- **Your task**:
Report every line in the records below that holds the word "true".

++++ Stored data ++++

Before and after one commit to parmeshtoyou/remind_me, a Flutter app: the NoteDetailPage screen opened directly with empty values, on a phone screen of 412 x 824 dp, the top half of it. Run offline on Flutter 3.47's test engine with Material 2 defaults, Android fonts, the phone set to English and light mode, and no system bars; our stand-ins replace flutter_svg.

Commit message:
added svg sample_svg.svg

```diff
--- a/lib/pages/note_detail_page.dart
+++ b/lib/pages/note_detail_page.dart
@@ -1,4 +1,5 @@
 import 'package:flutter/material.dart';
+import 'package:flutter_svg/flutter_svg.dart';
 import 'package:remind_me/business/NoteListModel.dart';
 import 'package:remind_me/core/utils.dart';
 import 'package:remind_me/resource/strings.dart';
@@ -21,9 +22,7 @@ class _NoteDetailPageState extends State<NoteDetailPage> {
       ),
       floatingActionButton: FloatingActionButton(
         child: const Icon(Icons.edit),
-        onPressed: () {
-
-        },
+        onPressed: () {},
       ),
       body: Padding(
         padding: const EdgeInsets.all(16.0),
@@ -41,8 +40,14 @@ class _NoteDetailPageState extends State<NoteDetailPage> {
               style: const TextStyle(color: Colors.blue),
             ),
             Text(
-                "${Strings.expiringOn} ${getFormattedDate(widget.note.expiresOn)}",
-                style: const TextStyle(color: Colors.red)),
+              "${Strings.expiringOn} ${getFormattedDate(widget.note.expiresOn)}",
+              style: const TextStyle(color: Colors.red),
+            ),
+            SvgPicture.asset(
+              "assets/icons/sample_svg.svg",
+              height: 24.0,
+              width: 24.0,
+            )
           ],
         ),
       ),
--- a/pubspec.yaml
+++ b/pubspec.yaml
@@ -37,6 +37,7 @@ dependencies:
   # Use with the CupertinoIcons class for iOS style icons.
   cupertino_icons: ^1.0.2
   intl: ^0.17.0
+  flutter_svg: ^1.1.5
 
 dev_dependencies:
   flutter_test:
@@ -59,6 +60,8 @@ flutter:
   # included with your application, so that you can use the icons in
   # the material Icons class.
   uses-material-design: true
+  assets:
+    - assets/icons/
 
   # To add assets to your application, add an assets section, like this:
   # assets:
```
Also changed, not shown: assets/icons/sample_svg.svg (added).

++++
++++ Stored data ++++

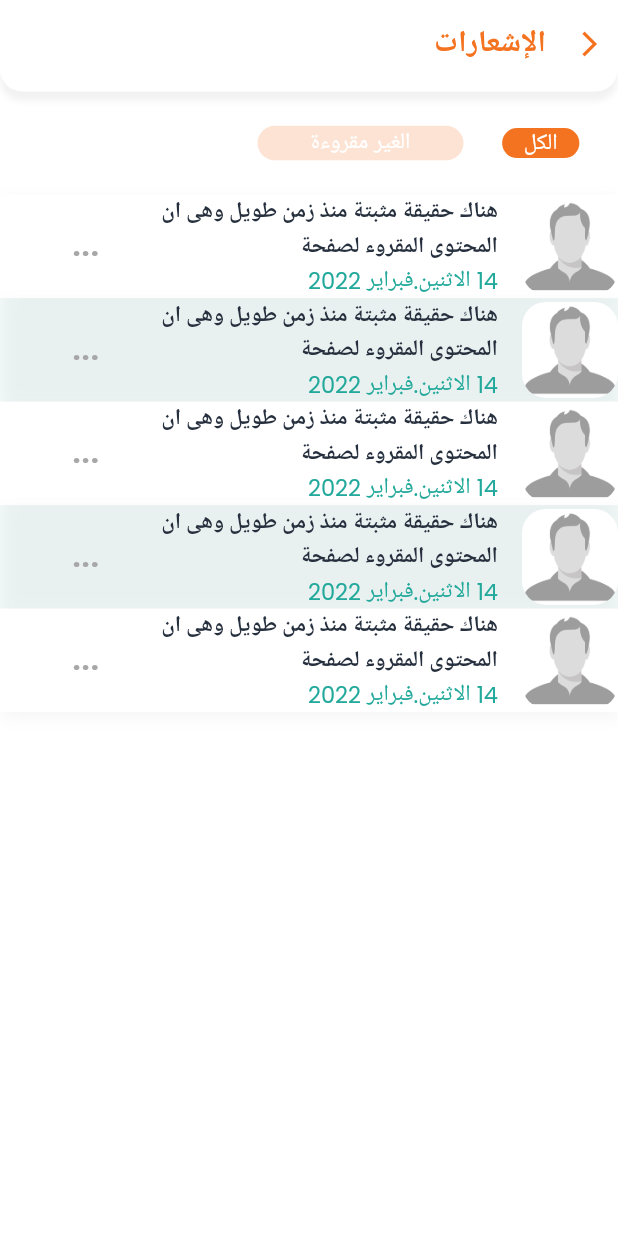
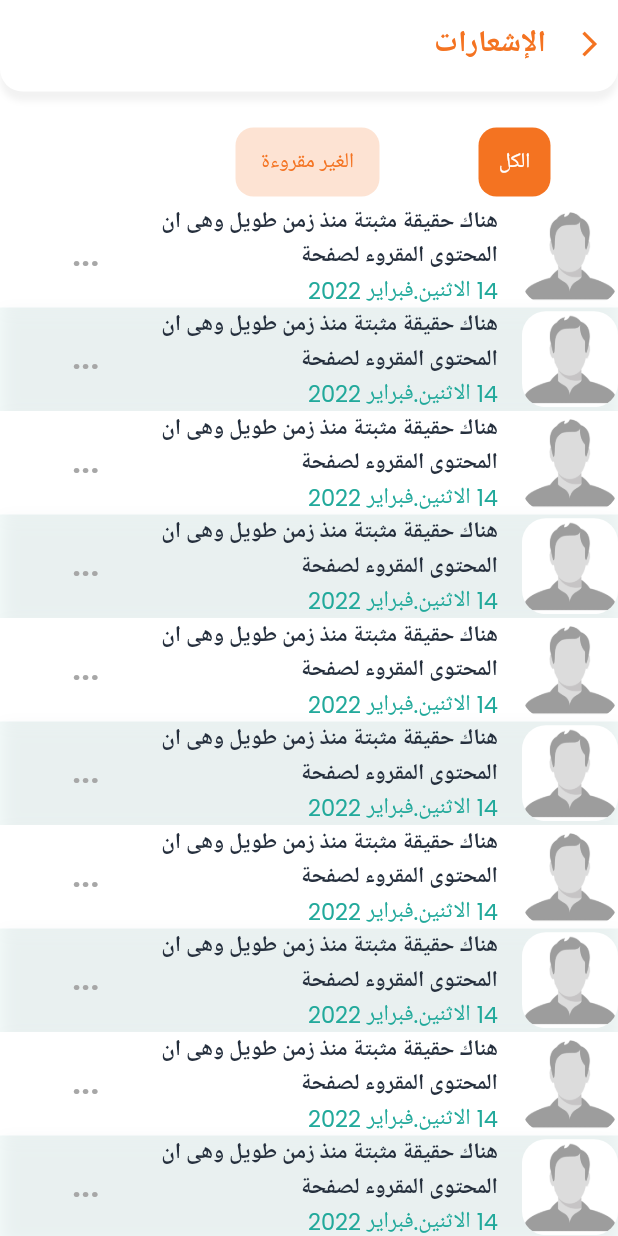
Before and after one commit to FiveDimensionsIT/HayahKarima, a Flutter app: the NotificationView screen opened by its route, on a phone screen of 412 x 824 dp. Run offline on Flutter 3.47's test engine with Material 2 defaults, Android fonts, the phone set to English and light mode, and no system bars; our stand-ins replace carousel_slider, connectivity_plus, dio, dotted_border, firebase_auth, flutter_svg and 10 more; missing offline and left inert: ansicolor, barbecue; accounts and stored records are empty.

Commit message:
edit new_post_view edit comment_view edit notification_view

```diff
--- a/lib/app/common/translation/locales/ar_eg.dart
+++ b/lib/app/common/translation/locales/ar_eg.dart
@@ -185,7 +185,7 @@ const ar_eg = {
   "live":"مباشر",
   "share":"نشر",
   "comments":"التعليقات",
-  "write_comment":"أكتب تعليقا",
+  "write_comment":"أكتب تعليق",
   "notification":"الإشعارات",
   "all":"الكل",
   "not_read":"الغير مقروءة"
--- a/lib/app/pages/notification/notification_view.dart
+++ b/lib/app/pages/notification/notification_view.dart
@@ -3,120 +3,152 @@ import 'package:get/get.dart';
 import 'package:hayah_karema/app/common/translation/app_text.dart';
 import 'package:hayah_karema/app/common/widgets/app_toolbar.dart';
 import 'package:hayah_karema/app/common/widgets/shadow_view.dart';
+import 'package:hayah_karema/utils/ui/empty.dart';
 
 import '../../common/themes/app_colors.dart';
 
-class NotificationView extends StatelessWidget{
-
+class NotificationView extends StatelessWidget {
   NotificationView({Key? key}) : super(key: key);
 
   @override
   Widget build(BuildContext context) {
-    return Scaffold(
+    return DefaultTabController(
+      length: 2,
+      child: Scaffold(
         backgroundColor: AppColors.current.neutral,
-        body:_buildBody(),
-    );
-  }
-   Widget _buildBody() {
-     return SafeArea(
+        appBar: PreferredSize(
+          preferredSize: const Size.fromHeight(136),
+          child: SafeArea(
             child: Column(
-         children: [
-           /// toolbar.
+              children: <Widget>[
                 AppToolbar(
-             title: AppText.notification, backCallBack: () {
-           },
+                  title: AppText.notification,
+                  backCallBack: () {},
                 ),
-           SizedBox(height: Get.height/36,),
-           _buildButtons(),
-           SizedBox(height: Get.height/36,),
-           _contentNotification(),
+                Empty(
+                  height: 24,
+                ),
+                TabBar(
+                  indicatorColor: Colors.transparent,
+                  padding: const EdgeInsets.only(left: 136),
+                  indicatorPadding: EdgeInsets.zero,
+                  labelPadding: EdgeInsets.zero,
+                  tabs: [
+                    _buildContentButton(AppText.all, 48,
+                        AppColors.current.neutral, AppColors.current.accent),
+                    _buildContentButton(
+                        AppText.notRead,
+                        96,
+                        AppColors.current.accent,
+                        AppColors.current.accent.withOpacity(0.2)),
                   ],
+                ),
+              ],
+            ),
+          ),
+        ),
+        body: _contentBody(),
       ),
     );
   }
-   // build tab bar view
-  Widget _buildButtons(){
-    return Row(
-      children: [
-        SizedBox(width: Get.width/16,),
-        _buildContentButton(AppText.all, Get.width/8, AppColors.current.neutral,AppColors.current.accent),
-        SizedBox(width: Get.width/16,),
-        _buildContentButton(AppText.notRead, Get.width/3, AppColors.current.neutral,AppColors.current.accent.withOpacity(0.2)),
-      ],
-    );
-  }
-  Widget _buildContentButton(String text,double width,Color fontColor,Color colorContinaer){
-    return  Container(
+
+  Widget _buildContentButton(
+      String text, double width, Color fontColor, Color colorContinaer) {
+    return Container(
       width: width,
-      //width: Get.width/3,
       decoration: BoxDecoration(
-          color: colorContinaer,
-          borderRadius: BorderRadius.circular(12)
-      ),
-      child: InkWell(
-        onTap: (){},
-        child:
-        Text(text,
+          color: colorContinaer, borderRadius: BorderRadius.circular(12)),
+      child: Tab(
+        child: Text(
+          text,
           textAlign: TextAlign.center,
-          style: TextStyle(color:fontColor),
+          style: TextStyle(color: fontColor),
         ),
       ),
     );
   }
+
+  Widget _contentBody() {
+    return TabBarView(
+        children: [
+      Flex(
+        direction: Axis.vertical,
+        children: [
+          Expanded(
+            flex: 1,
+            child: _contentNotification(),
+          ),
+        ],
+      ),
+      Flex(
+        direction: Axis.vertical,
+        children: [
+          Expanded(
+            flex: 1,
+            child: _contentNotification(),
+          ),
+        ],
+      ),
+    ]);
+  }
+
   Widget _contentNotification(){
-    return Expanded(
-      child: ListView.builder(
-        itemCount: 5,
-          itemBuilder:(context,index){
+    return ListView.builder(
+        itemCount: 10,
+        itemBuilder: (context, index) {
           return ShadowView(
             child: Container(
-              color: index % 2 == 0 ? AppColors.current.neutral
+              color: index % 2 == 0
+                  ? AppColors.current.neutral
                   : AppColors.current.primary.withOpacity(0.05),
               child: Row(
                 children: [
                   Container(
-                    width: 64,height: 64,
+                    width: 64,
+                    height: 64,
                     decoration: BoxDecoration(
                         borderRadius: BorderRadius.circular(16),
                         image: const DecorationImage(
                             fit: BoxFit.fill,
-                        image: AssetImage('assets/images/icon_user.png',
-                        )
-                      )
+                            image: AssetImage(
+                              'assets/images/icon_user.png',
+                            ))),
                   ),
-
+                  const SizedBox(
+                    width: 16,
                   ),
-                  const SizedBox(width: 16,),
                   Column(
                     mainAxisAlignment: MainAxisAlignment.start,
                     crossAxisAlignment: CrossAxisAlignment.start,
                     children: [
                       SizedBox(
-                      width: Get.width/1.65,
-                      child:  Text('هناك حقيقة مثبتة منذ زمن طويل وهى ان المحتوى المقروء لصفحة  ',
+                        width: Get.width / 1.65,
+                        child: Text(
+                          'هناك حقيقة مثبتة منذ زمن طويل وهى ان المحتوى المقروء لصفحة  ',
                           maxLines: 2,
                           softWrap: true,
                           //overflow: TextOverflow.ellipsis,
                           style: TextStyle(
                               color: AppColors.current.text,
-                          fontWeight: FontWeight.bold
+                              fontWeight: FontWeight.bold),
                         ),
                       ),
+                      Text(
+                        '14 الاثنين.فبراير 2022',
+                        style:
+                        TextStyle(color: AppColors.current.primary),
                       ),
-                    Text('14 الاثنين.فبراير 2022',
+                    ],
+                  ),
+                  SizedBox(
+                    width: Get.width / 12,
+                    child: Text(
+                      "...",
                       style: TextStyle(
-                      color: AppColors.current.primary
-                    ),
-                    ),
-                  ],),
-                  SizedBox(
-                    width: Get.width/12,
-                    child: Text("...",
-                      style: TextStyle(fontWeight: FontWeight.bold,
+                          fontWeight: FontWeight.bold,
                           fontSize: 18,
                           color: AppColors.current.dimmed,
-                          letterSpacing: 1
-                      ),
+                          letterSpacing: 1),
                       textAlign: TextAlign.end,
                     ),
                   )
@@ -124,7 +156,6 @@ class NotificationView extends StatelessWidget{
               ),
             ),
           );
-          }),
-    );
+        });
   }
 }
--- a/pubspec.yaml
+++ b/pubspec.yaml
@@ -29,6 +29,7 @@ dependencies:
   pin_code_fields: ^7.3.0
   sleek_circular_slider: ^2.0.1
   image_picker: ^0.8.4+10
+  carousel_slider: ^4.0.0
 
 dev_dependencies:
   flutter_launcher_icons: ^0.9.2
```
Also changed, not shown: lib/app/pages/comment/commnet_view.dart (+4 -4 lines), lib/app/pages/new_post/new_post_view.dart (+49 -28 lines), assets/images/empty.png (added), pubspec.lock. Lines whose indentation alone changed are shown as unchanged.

++++
++++ Stored data ++++

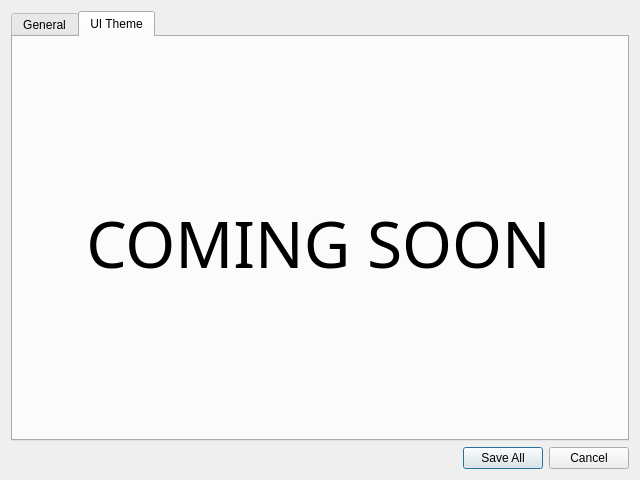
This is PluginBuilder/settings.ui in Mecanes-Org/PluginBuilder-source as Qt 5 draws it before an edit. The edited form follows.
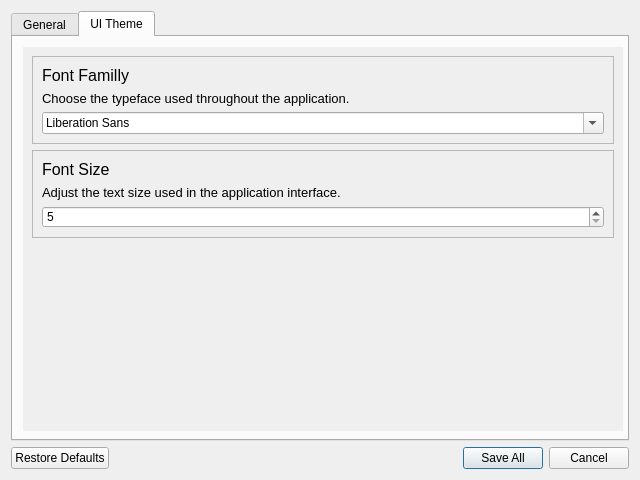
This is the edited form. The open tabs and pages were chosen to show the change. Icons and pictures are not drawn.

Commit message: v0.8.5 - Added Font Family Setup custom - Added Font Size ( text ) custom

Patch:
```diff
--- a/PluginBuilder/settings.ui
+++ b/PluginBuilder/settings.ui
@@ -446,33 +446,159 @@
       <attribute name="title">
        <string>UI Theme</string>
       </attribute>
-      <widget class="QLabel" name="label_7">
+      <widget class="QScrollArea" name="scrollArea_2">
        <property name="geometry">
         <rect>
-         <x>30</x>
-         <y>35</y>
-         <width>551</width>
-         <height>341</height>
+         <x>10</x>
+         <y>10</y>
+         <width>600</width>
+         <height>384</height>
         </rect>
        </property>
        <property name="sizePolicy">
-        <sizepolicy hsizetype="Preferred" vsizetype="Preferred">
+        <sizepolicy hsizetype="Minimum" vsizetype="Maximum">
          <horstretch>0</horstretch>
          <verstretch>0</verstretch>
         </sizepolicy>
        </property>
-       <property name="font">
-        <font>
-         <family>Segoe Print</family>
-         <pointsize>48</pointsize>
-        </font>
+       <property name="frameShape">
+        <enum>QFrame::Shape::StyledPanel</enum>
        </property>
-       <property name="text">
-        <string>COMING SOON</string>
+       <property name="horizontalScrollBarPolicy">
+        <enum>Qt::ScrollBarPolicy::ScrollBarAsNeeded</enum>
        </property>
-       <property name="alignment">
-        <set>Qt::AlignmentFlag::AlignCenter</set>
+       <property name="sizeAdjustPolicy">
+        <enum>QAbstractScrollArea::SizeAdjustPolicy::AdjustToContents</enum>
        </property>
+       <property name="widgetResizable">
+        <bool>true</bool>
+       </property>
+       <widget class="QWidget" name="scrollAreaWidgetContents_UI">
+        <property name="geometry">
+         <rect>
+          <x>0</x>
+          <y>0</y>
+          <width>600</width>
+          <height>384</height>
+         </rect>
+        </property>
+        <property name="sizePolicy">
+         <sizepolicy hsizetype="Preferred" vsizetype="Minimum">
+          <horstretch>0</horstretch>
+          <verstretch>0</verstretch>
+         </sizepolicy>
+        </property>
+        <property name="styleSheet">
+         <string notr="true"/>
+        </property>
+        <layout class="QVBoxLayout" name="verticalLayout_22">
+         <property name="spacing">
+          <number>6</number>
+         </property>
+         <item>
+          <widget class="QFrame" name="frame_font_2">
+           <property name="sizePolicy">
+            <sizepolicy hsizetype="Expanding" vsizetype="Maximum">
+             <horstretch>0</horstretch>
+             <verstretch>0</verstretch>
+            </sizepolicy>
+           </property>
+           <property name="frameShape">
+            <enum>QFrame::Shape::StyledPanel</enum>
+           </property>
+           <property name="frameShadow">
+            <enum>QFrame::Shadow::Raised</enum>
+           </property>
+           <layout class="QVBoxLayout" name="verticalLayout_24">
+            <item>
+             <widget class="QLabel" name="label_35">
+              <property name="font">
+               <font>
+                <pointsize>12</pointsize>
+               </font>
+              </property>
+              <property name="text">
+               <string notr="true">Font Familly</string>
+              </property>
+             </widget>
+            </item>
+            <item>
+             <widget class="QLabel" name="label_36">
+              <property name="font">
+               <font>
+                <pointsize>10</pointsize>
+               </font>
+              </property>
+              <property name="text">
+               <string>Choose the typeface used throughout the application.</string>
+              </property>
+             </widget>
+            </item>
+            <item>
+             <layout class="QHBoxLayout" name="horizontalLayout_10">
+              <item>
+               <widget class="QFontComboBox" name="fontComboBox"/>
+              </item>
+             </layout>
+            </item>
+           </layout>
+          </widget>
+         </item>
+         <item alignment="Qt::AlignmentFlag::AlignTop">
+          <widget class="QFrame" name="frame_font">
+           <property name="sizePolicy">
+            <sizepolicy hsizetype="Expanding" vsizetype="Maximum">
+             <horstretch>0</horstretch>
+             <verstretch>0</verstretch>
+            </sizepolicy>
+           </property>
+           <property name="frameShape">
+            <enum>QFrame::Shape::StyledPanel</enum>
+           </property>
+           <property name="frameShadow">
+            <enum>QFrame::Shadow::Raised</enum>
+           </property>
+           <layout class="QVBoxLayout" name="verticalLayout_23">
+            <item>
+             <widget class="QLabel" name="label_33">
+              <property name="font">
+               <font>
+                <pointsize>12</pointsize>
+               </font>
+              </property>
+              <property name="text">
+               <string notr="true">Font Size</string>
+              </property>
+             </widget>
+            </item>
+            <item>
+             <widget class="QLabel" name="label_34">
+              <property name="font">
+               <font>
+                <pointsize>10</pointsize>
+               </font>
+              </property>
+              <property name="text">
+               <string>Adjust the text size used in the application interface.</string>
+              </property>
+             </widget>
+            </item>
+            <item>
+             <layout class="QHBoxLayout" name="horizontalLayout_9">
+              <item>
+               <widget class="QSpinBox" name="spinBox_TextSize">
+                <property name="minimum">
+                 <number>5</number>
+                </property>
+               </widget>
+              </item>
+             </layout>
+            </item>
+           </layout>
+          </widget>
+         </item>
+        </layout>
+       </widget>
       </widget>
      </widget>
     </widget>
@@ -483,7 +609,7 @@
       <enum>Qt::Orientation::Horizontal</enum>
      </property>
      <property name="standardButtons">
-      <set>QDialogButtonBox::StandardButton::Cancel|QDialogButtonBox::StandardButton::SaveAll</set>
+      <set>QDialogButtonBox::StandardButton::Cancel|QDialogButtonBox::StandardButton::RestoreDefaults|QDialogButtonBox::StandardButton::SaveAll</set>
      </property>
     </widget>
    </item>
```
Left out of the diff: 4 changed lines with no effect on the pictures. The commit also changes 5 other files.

++++

- **Exercise solution**:
   uses-material-design: true
                           softWrap: true,
+        <bool>true</bool>
+         <string notr="true"/>
+               <string notr="true">Font Familly</string>
+               <string notr="true">Font Size</string>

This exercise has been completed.